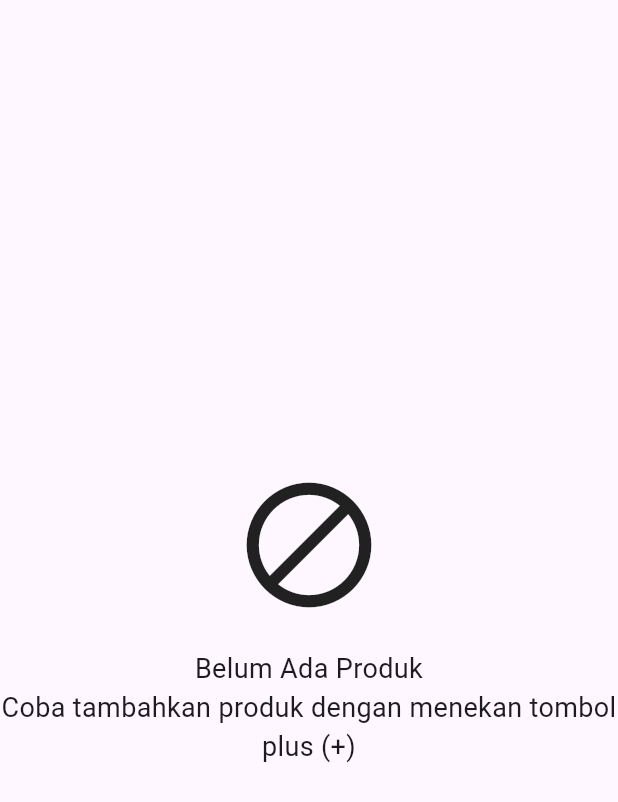
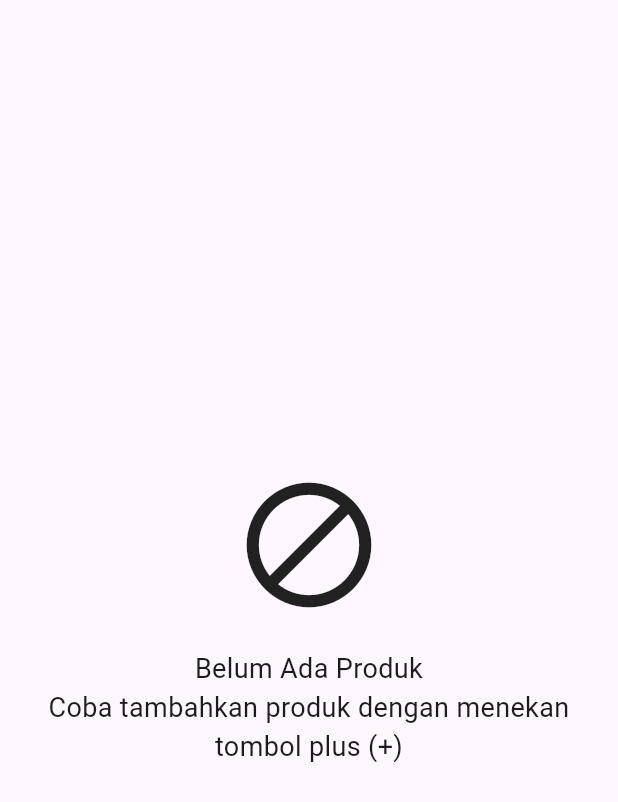
Before and after one commit to ThatPersonAyuma/PMB_API-Flutter, a Flutter app: the EmptyProduct widget shown alone on an empty page, opened directly, on a phone screen of 412 x 824 dp. Shown: the top 802 px of the screen. Run offline on Flutter 3.47's test engine with Material 3 defaults, Android fonts, the light colour scheme and no system bars; our stand-ins replace flutter_secure_storage; accounts and stored records are empty; network calls fail.

Commit message:
Finishing and Adding some Screenshoot

```diff
--- a/lib/pages/home.dart
+++ b/lib/pages/home.dart
@@ -176,13 +176,15 @@ class _HomeState extends State<HomeBody> {
   Widget build(BuildContext context) {
     return _isLoading
         ? const Center(child: CircularProgressIndicator())
-        : (products.isNotEmpty
-              ? buildProductsView()
-              : const EmptyProduct());
+        : (products.isNotEmpty ? buildProductsView() : const EmptyProduct());
   }
 
   Widget buildProductsView() {
-    return ListView.builder(
+    return RefreshIndicator(
+      onRefresh: () async {
+        await refreshProducts();
+      },
+      child: ListView.builder(
         itemCount: products.length,
         itemBuilder: (context, index) {
           final product = products[index];
@@ -223,6 +225,7 @@ class _HomeState extends State<HomeBody> {
             ),
           );
         },
+      ),
     );
   }
 }
@@ -232,19 +235,20 @@ class EmptyProduct extends StatelessWidget {
 
   @override
   Widget build(BuildContext context) {
-    return Column(
+    return Padding(
+      padding: const EdgeInsets.symmetric(horizontal: 16),
+      child: Column(
         mainAxisAlignment: MainAxisAlignment.center,
         spacing: 20,
         children: [
-        Icon(Icons.do_not_disturb_alt_sharp, size: 100,),
+          Icon(Icons.do_not_disturb_alt_sharp, size: 100),
           Text(
             "Belum Ada Produk\nCoba tambahkan produk dengan menekan tombol plus (+)",
             textAlign: TextAlign.center,
-          style: TextStyle(
-            fontSize: 18,
-          ),
+            style: TextStyle(fontSize: 18),
           ),
         ],
+      )
     );
   }
 }
```
Also changed, not shown: PBM1.jpeg (added), PBM2.jpeg (added), PBM3.jpeg (added), PBM4.jpeg (added), PBM5.jpeg (added), 1 other file. Lines whose indentation alone changed are shown as unchanged.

## Exercise description
Read through the data above. Report each line that has the word "index".

## Final answer
         itemBuilder: (context, index) {
           final product = products[index];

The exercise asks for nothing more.